◆ Directions
Print out every line of the listing below without alteration.

◆ Supplied material
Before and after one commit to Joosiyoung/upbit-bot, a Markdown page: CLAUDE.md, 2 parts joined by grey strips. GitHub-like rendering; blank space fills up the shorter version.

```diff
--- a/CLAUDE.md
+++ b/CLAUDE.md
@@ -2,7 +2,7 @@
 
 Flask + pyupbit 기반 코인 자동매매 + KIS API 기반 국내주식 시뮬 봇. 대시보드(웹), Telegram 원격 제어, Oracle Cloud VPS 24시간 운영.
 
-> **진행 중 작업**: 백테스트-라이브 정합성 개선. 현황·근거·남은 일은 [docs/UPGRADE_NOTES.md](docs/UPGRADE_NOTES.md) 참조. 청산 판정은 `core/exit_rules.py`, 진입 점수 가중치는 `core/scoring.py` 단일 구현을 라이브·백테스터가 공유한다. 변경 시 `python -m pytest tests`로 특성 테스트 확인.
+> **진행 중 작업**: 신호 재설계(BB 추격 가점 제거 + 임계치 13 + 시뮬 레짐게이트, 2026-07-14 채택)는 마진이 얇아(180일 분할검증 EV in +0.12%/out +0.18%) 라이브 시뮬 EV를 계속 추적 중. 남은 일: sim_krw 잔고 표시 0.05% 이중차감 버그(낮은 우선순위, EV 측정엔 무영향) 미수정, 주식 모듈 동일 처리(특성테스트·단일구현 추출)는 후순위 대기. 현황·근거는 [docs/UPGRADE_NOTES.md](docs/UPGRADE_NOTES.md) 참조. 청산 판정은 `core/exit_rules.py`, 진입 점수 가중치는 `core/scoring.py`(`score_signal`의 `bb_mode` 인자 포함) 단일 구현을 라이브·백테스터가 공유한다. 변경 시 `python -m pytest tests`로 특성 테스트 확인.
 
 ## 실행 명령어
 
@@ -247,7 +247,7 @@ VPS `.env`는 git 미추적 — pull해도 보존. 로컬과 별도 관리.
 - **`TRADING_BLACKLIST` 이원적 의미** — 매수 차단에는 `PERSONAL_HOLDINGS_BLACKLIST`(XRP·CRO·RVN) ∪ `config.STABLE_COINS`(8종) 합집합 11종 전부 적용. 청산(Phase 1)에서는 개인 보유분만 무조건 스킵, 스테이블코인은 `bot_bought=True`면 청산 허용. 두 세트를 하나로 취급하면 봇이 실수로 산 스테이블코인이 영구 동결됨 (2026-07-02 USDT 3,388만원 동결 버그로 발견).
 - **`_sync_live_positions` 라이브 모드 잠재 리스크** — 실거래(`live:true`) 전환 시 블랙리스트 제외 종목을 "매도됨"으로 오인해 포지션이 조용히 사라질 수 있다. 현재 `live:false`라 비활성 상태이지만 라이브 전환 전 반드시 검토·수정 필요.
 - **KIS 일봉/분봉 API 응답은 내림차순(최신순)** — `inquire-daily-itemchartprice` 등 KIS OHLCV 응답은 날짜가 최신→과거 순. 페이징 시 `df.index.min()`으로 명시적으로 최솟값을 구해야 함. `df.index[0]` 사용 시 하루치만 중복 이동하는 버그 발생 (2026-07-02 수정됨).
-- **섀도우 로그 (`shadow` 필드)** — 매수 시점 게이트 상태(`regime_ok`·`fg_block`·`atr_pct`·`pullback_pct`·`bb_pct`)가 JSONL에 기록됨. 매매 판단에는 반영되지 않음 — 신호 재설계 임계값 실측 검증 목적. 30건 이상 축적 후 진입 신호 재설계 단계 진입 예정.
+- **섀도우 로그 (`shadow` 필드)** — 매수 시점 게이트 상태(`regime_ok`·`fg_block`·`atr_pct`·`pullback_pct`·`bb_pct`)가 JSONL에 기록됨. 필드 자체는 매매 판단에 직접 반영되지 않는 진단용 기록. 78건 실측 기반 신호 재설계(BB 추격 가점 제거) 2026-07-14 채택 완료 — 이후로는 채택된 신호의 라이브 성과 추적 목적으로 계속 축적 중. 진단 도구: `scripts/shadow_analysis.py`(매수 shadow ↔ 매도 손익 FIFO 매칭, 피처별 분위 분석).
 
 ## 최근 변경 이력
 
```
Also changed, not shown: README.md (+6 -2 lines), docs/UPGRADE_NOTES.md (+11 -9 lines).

◆ Written answer
Before and after one commit to Joosiyoung/upbit-bot, a Markdown page: CLAUDE.md, 2 parts joined by grey strips. GitHub-like rendering; blank space fills up the shorter version.

```diff
--- a/CLAUDE.md
+++ b/CLAUDE.md
@@ -2,7 +2,7 @@
 
 Flask + pyupbit 기반 코인 자동매매 + KIS API 기반 국내주식 시뮬 봇. 대시보드(웹), Telegram 원격 제어, Oracle Cloud VPS 24시간 운영.
 
-> **진행 중 작업**: 백테스트-라이브 정합성 개선. 현황·근거·남은 일은 [docs/UPGRADE_NOTES.md](docs/UPGRADE_NOTES.md) 참조. 청산 판정은 `core/exit_rules.py`, 진입 점수 가중치는 `core/scoring.py` 단일 구현을 라이브·백테스터가 공유한다. 변경 시 `python -m pytest tests`로 특성 테스트 확인.
+> **진행 중 작업**: 신호 재설계(BB 추격 가점 제거 + 임계치 13 + 시뮬 레짐게이트, 2026-07-14 채택)는 마진이 얇아(180일 분할검증 EV in +0.12%/out +0.18%) 라이브 시뮬 EV를 계속 추적 중. 남은 일: sim_krw 잔고 표시 0.05% 이중차감 버그(낮은 우선순위, EV 측정엔 무영향) 미수정, 주식 모듈 동일 처리(특성테스트·단일구현 추출)는 후순위 대기. 현황·근거는 [docs/UPGRADE_NOTES.md](docs/UPGRADE_NOTES.md) 참조. 청산 판정은 `core/exit_rules.py`, 진입 점수 가중치는 `core/scoring.py`(`score_signal`의 `bb_mode` 인자 포함) 단일 구현을 라이브·백테스터가 공유한다. 변경 시 `python -m pytest tests`로 특성 테스트 확인.
 
 ## 실행 명령어
 
@@ -247,7 +247,7 @@ VPS `.env`는 git 미추적 — pull해도 보존. 로컬과 별도 관리.
 - **`TRADING_BLACKLIST` 이원적 의미** — 매수 차단에는 `PERSONAL_HOLDINGS_BLACKLIST`(XRP·CRO·RVN) ∪ `config.STABLE_COINS`(8종) 합집합 11종 전부 적용. 청산(Phase 1)에서는 개인 보유분만 무조건 스킵, 스테이블코인은 `bot_bought=True`면 청산 허용. 두 세트를 하나로 취급하면 봇이 실수로 산 스테이블코인이 영구 동결됨 (2026-07-02 USDT 3,388만원 동결 버그로 발견).
 - **`_sync_live_positions` 라이브 모드 잠재 리스크** — 실거래(`live:true`) 전환 시 블랙리스트 제외 종목을 "매도됨"으로 오인해 포지션이 조용히 사라질 수 있다. 현재 `live:false`라 비활성 상태이지만 라이브 전환 전 반드시 검토·수정 필요.
 - **KIS 일봉/분봉 API 응답은 내림차순(최신순)** — `inquire-daily-itemchartprice` 등 KIS OHLCV 응답은 날짜가 최신→과거 순. 페이징 시 `df.index.min()`으로 명시적으로 최솟값을 구해야 함. `df.index[0]` 사용 시 하루치만 중복 이동하는 버그 발생 (2026-07-02 수정됨).
-- **섀도우 로그 (`shadow` 필드)** — 매수 시점 게이트 상태(`regime_ok`·`fg_block`·`atr_pct`·`pullback_pct`·`bb_pct`)가 JSONL에 기록됨. 매매 판단에는 반영되지 않음 — 신호 재설계 임계값 실측 검증 목적. 30건 이상 축적 후 진입 신호 재설계 단계 진입 예정.
+- **섀도우 로그 (`shadow` 필드)** — 매수 시점 게이트 상태(`regime_ok`·`fg_block`·`atr_pct`·`pullback_pct`·`bb_pct`)가 JSONL에 기록됨. 필드 자체는 매매 판단에 직접 반영되지 않는 진단용 기록. 78건 실측 기반 신호 재설계(BB 추격 가점 제거) 2026-07-14 채택 완료 — 이후로는 채택된 신호의 라이브 성과 추적 목적으로 계속 축적 중. 진단 도구: `scripts/shadow_analysis.py`(매수 shadow ↔ 매도 손익 FIFO 매칭, 피처별 분위 분석).
 
 ## 최근 변경 이력
 
```
Also changed, not shown: README.md (+6 -2 lines), docs/UPGRADE_NOTES.md (+11 -9 lines).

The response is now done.